A self-defense shooting is unlikely to offer such an opportunity for divestment of secondary weapons or other equipment. Likely the police will arrive very quickly, and if there are witnesses, there is no way to eliminate things without being observed. Also, while it may not be strictly illegal to give your wife or a friend items not used in the self-defense shooting, later it will be questioned, and you will look suspicious. It also allows a prosecutor to allege that you were hiding evidence, and the jury will ponder that matter. Even if you hid nothing of relevance, the jury will wonder why you hid anything.

 Unless such a maneuver can be made with absolute privacy and no likelihood of disclosure, it is unwise, and could seriously prejudice a criminal case. An attorney will have a much easier time explaining why you carry three guns, two knives and a sap, than they will have explaining why you tried to hide most of those things after the shooting.


Benjamin M. Blatt
P O Box 221, South Bend, IN 46601

An exact specific answer to this would probably be case by case dependent, but as a general bit of counsel, I certainly wouldn’t advise courting additional charges by even having the appearance of concealing or attempting to conceal weapons that may be relevant to a defensive incident.
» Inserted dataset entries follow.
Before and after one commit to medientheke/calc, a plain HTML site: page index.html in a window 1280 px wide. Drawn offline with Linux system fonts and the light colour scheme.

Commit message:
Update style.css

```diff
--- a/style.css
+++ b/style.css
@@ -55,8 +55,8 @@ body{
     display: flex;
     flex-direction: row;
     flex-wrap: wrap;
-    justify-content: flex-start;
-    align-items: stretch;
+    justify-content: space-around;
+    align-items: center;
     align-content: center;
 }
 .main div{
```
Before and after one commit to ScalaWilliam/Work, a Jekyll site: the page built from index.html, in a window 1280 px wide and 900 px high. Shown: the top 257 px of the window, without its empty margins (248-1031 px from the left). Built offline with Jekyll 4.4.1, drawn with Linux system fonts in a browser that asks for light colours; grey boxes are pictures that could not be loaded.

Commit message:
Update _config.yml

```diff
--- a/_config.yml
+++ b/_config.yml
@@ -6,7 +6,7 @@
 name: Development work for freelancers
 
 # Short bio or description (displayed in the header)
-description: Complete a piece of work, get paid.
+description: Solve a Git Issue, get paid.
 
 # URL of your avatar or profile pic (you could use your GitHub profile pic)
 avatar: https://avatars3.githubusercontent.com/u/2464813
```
If you have the opportunity to do so SAFELY before police arrive on scene, I could see handing off a wallet sans ID and carry license, keys, or other valuables, in the expectation that right or wrong you are still probably going to jail in the short term, but as to weapons, you should have the expectation that anything from pepper spray to a backup firearm you carry on you will be seized in the event of a defensive act.


Michael Whisonant
Jaffe, Hanle, Whisonant, & Knight, P.C.
2320 Arlington Ave S., Birmingham, AL 35205

The State of Alabama does not have a statute that removes weapons from someone that is being investigated, however it is a common bond condition for someone charged not to possess firearms.


Donald O. Chesworth
Tully Rinckey PLLC
400 Linden Oaks Suite 110 | Rochester, NY 14625

As a former prosecutor and law enforcement official, I would most importantly recommend that one not conceal or do anything which would suggest that he or she is attempting to mislead the investigative officials. The impression that one is being misleading or not being truthful will be harmful to one’s defense. If other more lethal weapons were lawfully in the possession of the subject of the investigation, but were not used, that could be very beneficial. Each case has its own unique issues and it would be helpful if the subject of the investigation consulted with counsel before taking any action or being interviewed.


Thomas Hale
Hale Sides LLC
505 20th St N., Birmingham, AL 35203

I think any instructor who advises a person to divest themselves of any other sort of weapons or give them to someone else before the police arrive is giving horrible advice that will only make the situation much, much worse. Taking such steps smacks of dishonesty as if the person who used deadly force had something to hide. That’s the last impression a justified shooter needs to project.


Responses to the Attorney Question of the Month column are voluntarily contributed by our generous attorneys who squeeze time out of their pressing schedules to contribute answers to our questions. There are many additional affiliated attorneys for whom work pressures were too great to provide responses. A busy attorney is a successful attorney. Knowing the pressures under which the legal profession works, we are so very grateful for all of our affiliated attorneys who have identified themselves as resources for the Network and its members after use of force in self defense. Members, please join us in saying “Thank you!” to all of our affiliated attorneys and to those who make time to contribute responses to this column, an extra round of grateful applause.

Back to Front Page